:: Work item ::
Word for word, and without a single picture, repeat the entries.

☆ ☆ ☆ ☆ ☆ ☆ ☆

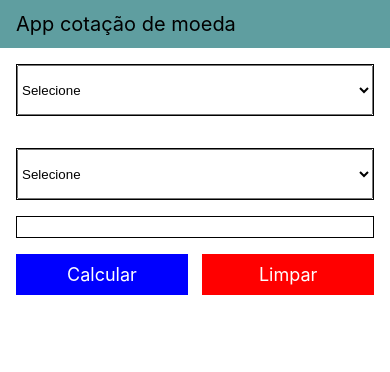
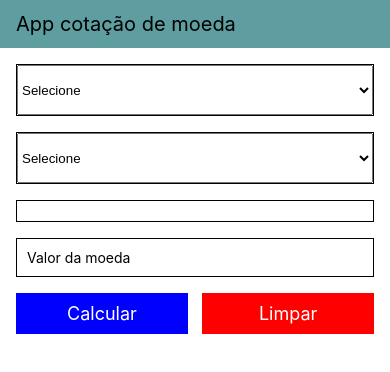
Before and after one commit to otaviohenrique1/app_cotacao_moeda, a React Native app: screen / in a window 390 px wide. Shown: the top 372 px of the page. Built offline with nearby package versions, Linux system fonts and the light colour scheme.

Commit message:
commit 12

```diff
--- a/src/pages/Home2/index.tsx
+++ b/src/pages/Home2/index.tsx
@@ -1,6 +1,6 @@
 import { StatusBar } from 'expo-status-bar';
 import { useState } from 'react';
-import { Alert, Text, View } from 'react-native';
+import { Text, TextInput, View } from 'react-native';
 import { Picker } from '@react-native-picker/picker';
 import { listaMoedas2 } from '../../utils/utils';
 import { styles } from './styles';
@@ -11,12 +11,15 @@ export default function Home2() {
   const [moeda2Selecionada, setMoeda2Selecionada] = useState<string>("");
   const [moedaCodigo, setMoedaCodigo] = useState<string>("");
   const [erro, setErro] = useState<string>("");
+  const [erroCampo, setErroCampo] = useState<string>("");
+  const [valorMoeda, setValorMoeda] = useState<string>('');
 
   return (
-    <View style={styles.container}>
+    <>
       <View style={styles.header}>
         <Text style={styles.titulo}>App cotação de moeda</Text>
       </View>
+      <View style={styles.container}>
         <View style={styles.selectContainer}>
           <Picker
             selectedValue={moeda1Selecionada}
@@ -43,14 +46,7 @@ export default function Home2() {
             })}
           </Picker>
         </View>
-      <View style={{
-        alignItems: 'center',
-        padding: 10,
-        marginHorizontal: 16,
-        marginBottom: 16,
-        borderColor: "black",
-        borderWidth: 1,
-      }}>
+        <View style={styles.moedaContainer}>
           <Text>{moedaCodigo}</Text>
         </View>
         {(erro !== "") ? (
@@ -62,18 +58,33 @@ export default function Home2() {
             <Text>{erro}</Text>
           </View>
         ) : null}
+        <View style={{
+          marginBottom: 16,
+        }}>
+          <TextInput
+            style={styles.input}
+            onChangeText={setValorMoeda}
+            value={valorMoeda}
+            placeholder="Valor da moeda"
+            keyboardType="numeric"
+          />
+          {(erroCampo !== "") ? (
+            <Text>{erroCampo}</Text>
+          ) : null}
+        </View>
         <View style={styles.botoesContainer}>
           <Botao
             buttonColor="blue"
             fontColor="white"
             widthBotao="48%"
             onPress={() => {
-            if (moedaCodigo === "") {
-              // Alert.alert("Erro", "Campo vazio");
+              if (moeda1Selecionada === "" || moeda2Selecionada === "") {
                 setErro("Campo vazio");
-              return;
+              } else if (valorMoeda === "") {
+                setErroCampo("Campo vazio");
               } else {
                 setMoedaCodigo(`${moeda1Selecionada} - ${moeda2Selecionada}`);
+                setErroCampo("");
                 setErro("");
               }
             }}
@@ -83,12 +94,16 @@ export default function Home2() {
             fontColor="white"
             widthBotao="48%"
             onPress={() => {
+              setMoeda1Selecionada("");
+              setMoeda2Selecionada("");
               setMoedaCodigo("");
+              setErroCampo("");
               setErro("");
             }}
           >Limpar</Botao>
         </View>
         <StatusBar style="dark" backgroundColor="cadetblue" />
       </View>
+    </>
   );
 }
--- a/src/pages/Home2/styles.tsx
+++ b/src/pages/Home2/styles.tsx
@@ -6,6 +6,7 @@ export const styles = StyleSheet.create({
     backgroundColor: "cadetblue",
     paddingHorizontal: 16,
     paddingVertical: 12,
+    marginTop: Constants.statusBarHeight,
   },
   titulo: {
     fontSize: 20,
@@ -13,16 +14,14 @@ export const styles = StyleSheet.create({
   container: {
     flex: 1,
     backgroundColor: 'white',
-    marginTop: Constants.statusBarHeight,
-    // marginBottom: 16,
-    // marginHorizontal: 12,
+    margin: 16,
   },
   moedaContainer: {
     alignItems: 'center',
-    justifyContent: 'center',
+    padding: 10,
+    marginBottom: 16,
+    borderColor: "black",
     borderWidth: 1,
-    padding: 16,
-    margin: 16,
   },
   subtitulo: {
     fontSize: 18,
@@ -33,7 +32,7 @@ export const styles = StyleSheet.create({
   },
   selectContainer: {
     borderWidth: 1,
-    margin: 16,
+    marginBottom: 16,
   },
   select: {
     width: "100%",
@@ -54,13 +53,12 @@ export const styles = StyleSheet.create({
   },
   input: {
     // height: 40,
-    marginVertical: 12,
+    // marginVertical: 12,
     borderWidth: 1,
     padding: 10,
   },
   botoesContainer: {
     flexDirection: "row",
     justifyContent: "space-between",
-    paddingHorizontal: 16,
   },
 });
```
Lines whose indentation alone changed are shown as unchanged.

☆ ☆ ☆ ☆ ☆ ☆ ☆

:: Response area ::
Before and after one commit to otaviohenrique1/app_cotacao_moeda, a React Native app: screen / in a window 390 px wide. Shown: the top 372 px of the page. Built offline with nearby package versions, Linux system fonts and the light colour scheme.

Commit message:
commit 12

```diff
--- a/src/pages/Home2/index.tsx
+++ b/src/pages/Home2/index.tsx
@@ -1,6 +1,6 @@
 import { StatusBar } from 'expo-status-bar';
 import { useState } from 'react';
-import { Alert, Text, View } from 'react-native';
+import { Text, TextInput, View } from 'react-native';
 import { Picker } from '@react-native-picker/picker';
 import { listaMoedas2 } from '../../utils/utils';
 import { styles } from './styles';
@@ -11,12 +11,15 @@ export default function Home2() {
   const [moeda2Selecionada, setMoeda2Selecionada] = useState<string>("");
   const [moedaCodigo, setMoedaCodigo] = useState<string>("");
   const [erro, setErro] = useState<string>("");
+  const [erroCampo, setErroCampo] = useState<string>("");
+  const [valorMoeda, setValorMoeda] = useState<string>('');
 
   return (
-    <View style={styles.container}>
+    <>
       <View style={styles.header}>
         <Text style={styles.titulo}>App cotação de moeda</Text>
       </View>
+      <View style={styles.container}>
         <View style={styles.selectContainer}>
           <Picker
             selectedValue={moeda1Selecionada}
@@ -43,14 +46,7 @@ export default function Home2() {
             })}
           </Picker>
         </View>
-      <View style={{
-        alignItems: 'center',
-        padding: 10,
-        marginHorizontal: 16,
-        marginBottom: 16,
-        borderColor: "black",
-        borderWidth: 1,
-      }}>
+        <View style={styles.moedaContainer}>
           <Text>{moedaCodigo}</Text>
         </View>
         {(erro !== "") ? (
@@ -62,18 +58,33 @@ export default function Home2() {
             <Text>{erro}</Text>
           </View>
         ) : null}
+        <View style={{
+          marginBottom: 16,
+        }}>
+          <TextInput
+            style={styles.input}
+            onChangeText={setValorMoeda}
+            value={valorMoeda}
+            placeholder="Valor da moeda"
+            keyboardType="numeric"
+          />
+          {(erroCampo !== "") ? (
+            <Text>{erroCampo}</Text>
+          ) : null}
+        </View>
         <View style={styles.botoesContainer}>
           <Botao
             buttonColor="blue"
             fontColor="white"
             widthBotao="48%"
             onPress={() => {
-            if (moedaCodigo === "") {
-              // Alert.alert("Erro", "Campo vazio");
+              if (moeda1Selecionada === "" || moeda2Selecionada === "") {
                 setErro("Campo vazio");
-              return;
+              } else if (valorMoeda === "") {
+                setErroCampo("Campo vazio");
               } else {
                 setMoedaCodigo(`${moeda1Selecionada} - ${moeda2Selecionada}`);
+                setErroCampo("");
                 setErro("");
               }
             }}
@@ -83,12 +94,16 @@ export default function Home2() {
             fontColor="white"
             widthBotao="48%"
             onPress={() => {
+              setMoeda1Selecionada("");
+              setMoeda2Selecionada("");
               setMoedaCodigo("");
+              setErroCampo("");
               setErro("");
             }}
           >Limpar</Botao>
         </View>
         <StatusBar style="dark" backgroundColor="cadetblue" />
       </View>
+    </>
   );
 }
--- a/src/pages/Home2/styles.tsx
+++ b/src/pages/Home2/styles.tsx
@@ -6,6 +6,7 @@ export const styles = StyleSheet.create({
     backgroundColor: "cadetblue",
     paddingHorizontal: 16,
     paddingVertical: 12,
+    marginTop: Constants.statusBarHeight,
   },
   titulo: {
     fontSize: 20,
@@ -13,16 +14,14 @@ export const styles = StyleSheet.create({
   container: {
     flex: 1,
     backgroundColor: 'white',
-    marginTop: Constants.statusBarHeight,
-    // marginBottom: 16,
-    // marginHorizontal: 12,
+    margin: 16,
   },
   moedaContainer: {
     alignItems: 'center',
-    justifyContent: 'center',
+    padding: 10,
+    marginBottom: 16,
+    borderColor: "black",
     borderWidth: 1,
-    padding: 16,
-    margin: 16,
   },
   subtitulo: {
     fontSize: 18,
@@ -33,7 +32,7 @@ export const styles = StyleSheet.create({
   },
   selectContainer: {
     borderWidth: 1,
-    margin: 16,
+    marginBottom: 16,
   },
   select: {
     width: "100%",
@@ -54,13 +53,12 @@ export const styles = StyleSheet.create({
   },
   input: {
     // height: 40,
-    marginVertical: 12,
+    // marginVertical: 12,
     borderWidth: 1,
     padding: 10,
   },
   botoesContainer: {
     flexDirection: "row",
     justifyContent: "space-between",
-    paddingHorizontal: 16,
   },
 });
```
Lines whose indentation alone changed are shown as unchanged.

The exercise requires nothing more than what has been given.